Every record below is to be reproduced exactly.

********

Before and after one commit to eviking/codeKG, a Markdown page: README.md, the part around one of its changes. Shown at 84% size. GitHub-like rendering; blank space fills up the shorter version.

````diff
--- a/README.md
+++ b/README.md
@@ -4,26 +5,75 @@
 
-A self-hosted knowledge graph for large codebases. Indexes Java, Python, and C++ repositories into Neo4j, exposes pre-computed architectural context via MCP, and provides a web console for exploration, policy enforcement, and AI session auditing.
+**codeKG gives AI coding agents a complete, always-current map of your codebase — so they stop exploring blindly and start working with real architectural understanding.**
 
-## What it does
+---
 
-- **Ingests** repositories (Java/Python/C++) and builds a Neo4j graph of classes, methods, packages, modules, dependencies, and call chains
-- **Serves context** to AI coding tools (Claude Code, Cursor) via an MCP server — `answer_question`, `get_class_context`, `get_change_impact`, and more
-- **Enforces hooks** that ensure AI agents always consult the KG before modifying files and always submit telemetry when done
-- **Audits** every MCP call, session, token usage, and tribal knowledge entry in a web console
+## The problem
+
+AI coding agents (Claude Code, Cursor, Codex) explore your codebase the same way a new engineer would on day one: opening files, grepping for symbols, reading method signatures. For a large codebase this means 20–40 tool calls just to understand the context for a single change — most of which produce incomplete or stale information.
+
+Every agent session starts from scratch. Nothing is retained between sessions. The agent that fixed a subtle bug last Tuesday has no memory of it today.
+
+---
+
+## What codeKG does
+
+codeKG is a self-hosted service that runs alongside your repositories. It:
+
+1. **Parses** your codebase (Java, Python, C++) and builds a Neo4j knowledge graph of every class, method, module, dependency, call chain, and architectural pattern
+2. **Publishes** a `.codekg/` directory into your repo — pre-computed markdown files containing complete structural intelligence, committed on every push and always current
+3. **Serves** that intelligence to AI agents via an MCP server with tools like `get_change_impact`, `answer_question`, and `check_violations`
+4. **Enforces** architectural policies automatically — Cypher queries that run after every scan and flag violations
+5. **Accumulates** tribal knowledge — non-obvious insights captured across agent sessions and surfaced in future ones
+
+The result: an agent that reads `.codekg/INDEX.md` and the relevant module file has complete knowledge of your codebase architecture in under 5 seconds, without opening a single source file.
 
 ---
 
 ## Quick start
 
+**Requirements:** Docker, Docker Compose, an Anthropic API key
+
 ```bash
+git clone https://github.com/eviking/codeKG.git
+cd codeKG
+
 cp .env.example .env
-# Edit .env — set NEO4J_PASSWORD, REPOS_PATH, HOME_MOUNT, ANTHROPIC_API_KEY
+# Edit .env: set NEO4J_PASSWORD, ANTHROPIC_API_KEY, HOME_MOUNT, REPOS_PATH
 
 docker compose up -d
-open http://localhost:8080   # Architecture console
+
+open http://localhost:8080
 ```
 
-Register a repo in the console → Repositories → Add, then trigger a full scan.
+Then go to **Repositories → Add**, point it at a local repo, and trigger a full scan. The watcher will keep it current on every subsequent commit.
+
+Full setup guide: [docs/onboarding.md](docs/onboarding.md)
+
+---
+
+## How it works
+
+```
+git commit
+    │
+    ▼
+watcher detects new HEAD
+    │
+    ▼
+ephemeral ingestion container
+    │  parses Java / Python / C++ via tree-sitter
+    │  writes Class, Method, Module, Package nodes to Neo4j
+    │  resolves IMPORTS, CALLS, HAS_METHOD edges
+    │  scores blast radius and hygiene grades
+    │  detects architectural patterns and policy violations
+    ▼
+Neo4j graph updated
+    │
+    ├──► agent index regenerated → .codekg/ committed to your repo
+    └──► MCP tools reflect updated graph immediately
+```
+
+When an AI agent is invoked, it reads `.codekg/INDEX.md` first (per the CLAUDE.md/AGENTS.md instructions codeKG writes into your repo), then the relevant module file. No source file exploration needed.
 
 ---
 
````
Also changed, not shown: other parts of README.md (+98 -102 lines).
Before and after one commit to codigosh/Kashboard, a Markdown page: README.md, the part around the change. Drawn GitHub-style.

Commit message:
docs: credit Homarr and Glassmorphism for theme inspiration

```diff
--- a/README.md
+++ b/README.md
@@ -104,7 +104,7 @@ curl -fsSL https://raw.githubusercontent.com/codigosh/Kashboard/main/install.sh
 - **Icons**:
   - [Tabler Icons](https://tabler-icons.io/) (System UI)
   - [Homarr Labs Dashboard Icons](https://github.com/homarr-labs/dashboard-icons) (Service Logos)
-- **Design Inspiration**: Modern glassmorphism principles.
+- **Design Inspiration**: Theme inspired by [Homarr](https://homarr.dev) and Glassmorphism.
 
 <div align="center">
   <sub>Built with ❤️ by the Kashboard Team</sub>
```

********

RESPONSE TO THE EXERCISE
Before and after one commit to eviking/codeKG, a Markdown page: README.md, the part around one of its changes. Shown at 84% size. GitHub-like rendering; blank space fills up the shorter version.

````diff
--- a/README.md
+++ b/README.md
@@ -4,26 +5,75 @@
 
-A self-hosted knowledge graph for large codebases. Indexes Java, Python, and C++ repositories into Neo4j, exposes pre-computed architectural context via MCP, and provides a web console for exploration, policy enforcement, and AI session auditing.
+**codeKG gives AI coding agents a complete, always-current map of your codebase — so they stop exploring blindly and start working with real architectural understanding.**
 
-## What it does
+---
 
-- **Ingests** repositories (Java/Python/C++) and builds a Neo4j graph of classes, methods, packages, modules, dependencies, and call chains
-- **Serves context** to AI coding tools (Claude Code, Cursor) via an MCP server — `answer_question`, `get_class_context`, `get_change_impact`, and more
-- **Enforces hooks** that ensure AI agents always consult the KG before modifying files and always submit telemetry when done
-- **Audits** every MCP call, session, token usage, and tribal knowledge entry in a web console
+## The problem
+
+AI coding agents (Claude Code, Cursor, Codex) explore your codebase the same way a new engineer would on day one: opening files, grepping for symbols, reading method signatures. For a large codebase this means 20–40 tool calls just to understand the context for a single change — most of which produce incomplete or stale information.
+
+Every agent session starts from scratch. Nothing is retained between sessions. The agent that fixed a subtle bug last Tuesday has no memory of it today.
+
+---
+
+## What codeKG does
+
+codeKG is a self-hosted service that runs alongside your repositories. It:
+
+1. **Parses** your codebase (Java, Python, C++) and builds a Neo4j knowledge graph of every class, method, module, dependency, call chain, and architectural pattern
+2. **Publishes** a `.codekg/` directory into your repo — pre-computed markdown files containing complete structural intelligence, committed on every push and always current
+3. **Serves** that intelligence to AI agents via an MCP server with tools like `get_change_impact`, `answer_question`, and `check_violations`
+4. **Enforces** architectural policies automatically — Cypher queries that run after every scan and flag violations
+5. **Accumulates** tribal knowledge — non-obvious insights captured across agent sessions and surfaced in future ones
+
+The result: an agent that reads `.codekg/INDEX.md` and the relevant module file has complete knowledge of your codebase architecture in under 5 seconds, without opening a single source file.
 
 ---
 
 ## Quick start
 
+**Requirements:** Docker, Docker Compose, an Anthropic API key
+
 ```bash
+git clone https://github.com/eviking/codeKG.git
+cd codeKG
+
 cp .env.example .env
-# Edit .env — set NEO4J_PASSWORD, REPOS_PATH, HOME_MOUNT, ANTHROPIC_API_KEY
+# Edit .env: set NEO4J_PASSWORD, ANTHROPIC_API_KEY, HOME_MOUNT, REPOS_PATH
 
 docker compose up -d
-open http://localhost:8080   # Architecture console
+
+open http://localhost:8080
 ```
 
-Register a repo in the console → Repositories → Add, then trigger a full scan.
+Then go to **Repositories → Add**, point it at a local repo, and trigger a full scan. The watcher will keep it current on every subsequent commit.
+
+Full setup guide: [docs/onboarding.md](docs/onboarding.md)
+
+---
+
+## How it works
+
+```
+git commit
+    │
+    ▼
+watcher detects new HEAD
+    │
+    ▼
+ephemeral ingestion container
+    │  parses Java / Python / C++ via tree-sitter
+    │  writes Class, Method, Module, Package nodes to Neo4j
+    │  resolves IMPORTS, CALLS, HAS_METHOD edges
+    │  scores blast radius and hygiene grades
+    │  detects architectural patterns and policy violations
+    ▼
+Neo4j graph updated
+    │
+    ├──► agent index regenerated → .codekg/ committed to your repo
+    └──► MCP tools reflect updated graph immediately
+```
+
+When an AI agent is invoked, it reads `.codekg/INDEX.md` first (per the CLAUDE.md/AGENTS.md instructions codeKG writes into your repo), then the relevant module file. No source file exploration needed.
 
 ---
 
````
Also changed, not shown: other parts of README.md (+98 -102 lines).
Before and after one commit to codigosh/Kashboard, a Markdown page: README.md, the part around the change. Drawn GitHub-style.

Commit message:
docs: credit Homarr and Glassmorphism for theme inspiration

```diff
--- a/README.md
+++ b/README.md
@@ -104,7 +104,7 @@ curl -fsSL https://raw.githubusercontent.com/codigosh/Kashboard/main/install.sh
 - **Icons**:
   - [Tabler Icons](https://tabler-icons.io/) (System UI)
   - [Homarr Labs Dashboard Icons](https://github.com/homarr-labs/dashboard-icons) (Service Logos)
-- **Design Inspiration**: Modern glassmorphism principles.
+- **Design Inspiration**: Theme inspired by [Homarr](https://homarr.dev) and Glassmorphism.
 
 <div align="center">
   <sub>Built with ❤️ by the Kashboard Team</sub>
```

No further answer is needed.